[Records excerpted from a collection]
---+---
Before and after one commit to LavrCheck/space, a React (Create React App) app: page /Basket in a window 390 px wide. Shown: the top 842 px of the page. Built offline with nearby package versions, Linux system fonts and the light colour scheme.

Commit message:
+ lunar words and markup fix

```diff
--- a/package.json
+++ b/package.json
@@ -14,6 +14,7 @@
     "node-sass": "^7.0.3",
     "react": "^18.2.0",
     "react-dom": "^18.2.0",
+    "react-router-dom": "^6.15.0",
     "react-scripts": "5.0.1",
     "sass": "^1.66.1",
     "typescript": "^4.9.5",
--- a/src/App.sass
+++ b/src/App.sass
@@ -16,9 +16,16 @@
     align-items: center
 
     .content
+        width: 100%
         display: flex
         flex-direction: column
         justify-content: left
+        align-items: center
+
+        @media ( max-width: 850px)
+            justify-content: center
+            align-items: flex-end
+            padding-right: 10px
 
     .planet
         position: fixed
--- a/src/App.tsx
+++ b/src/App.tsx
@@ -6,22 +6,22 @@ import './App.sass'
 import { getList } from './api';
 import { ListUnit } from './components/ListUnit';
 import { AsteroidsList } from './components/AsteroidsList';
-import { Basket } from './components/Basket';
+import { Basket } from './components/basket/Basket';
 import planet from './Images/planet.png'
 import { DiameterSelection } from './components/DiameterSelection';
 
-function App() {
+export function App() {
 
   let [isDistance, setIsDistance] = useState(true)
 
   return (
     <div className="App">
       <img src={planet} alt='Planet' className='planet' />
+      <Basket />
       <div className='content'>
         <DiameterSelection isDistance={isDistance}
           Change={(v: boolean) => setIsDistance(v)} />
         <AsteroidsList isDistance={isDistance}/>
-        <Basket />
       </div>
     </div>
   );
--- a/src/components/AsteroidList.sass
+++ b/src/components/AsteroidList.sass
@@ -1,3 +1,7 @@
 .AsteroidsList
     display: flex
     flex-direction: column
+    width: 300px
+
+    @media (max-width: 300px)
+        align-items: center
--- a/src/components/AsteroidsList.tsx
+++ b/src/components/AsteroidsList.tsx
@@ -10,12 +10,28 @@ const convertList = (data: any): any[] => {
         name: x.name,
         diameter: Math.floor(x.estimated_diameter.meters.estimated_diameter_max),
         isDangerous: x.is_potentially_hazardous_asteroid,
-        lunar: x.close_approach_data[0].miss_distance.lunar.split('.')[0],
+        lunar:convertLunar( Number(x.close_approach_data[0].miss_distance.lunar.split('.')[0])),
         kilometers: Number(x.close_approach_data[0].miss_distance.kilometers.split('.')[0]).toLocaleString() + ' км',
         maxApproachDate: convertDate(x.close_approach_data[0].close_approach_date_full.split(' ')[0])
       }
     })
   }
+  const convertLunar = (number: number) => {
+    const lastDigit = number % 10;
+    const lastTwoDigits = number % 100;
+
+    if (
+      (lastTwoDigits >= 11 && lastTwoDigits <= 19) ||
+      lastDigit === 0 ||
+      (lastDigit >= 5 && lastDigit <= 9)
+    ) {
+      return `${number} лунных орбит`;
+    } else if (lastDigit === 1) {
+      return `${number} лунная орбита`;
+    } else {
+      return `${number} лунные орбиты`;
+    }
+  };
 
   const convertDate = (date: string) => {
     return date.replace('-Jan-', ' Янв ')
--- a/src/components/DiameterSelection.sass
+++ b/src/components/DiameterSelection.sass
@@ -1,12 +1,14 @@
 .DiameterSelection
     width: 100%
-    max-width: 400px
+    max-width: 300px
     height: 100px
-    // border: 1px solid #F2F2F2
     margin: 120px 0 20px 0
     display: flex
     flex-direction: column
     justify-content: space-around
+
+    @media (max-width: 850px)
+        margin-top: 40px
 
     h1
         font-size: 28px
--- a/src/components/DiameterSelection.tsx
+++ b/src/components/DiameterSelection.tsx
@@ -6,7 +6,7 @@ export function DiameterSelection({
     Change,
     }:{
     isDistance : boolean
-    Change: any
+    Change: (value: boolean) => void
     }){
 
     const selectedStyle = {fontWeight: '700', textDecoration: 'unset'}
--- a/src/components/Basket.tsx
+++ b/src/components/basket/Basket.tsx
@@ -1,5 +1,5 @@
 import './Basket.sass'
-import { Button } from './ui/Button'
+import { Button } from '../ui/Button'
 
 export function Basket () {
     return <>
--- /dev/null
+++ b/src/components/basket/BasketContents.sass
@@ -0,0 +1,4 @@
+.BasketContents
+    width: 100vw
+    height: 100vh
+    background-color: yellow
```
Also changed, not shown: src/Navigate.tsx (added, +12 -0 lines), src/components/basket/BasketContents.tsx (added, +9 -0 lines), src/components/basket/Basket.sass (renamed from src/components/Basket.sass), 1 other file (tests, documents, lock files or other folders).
---+---
Task description =>
Taking the lines above one at a time, give the number of them that contain the string "Button". Add nothing else.

Written reply =>
2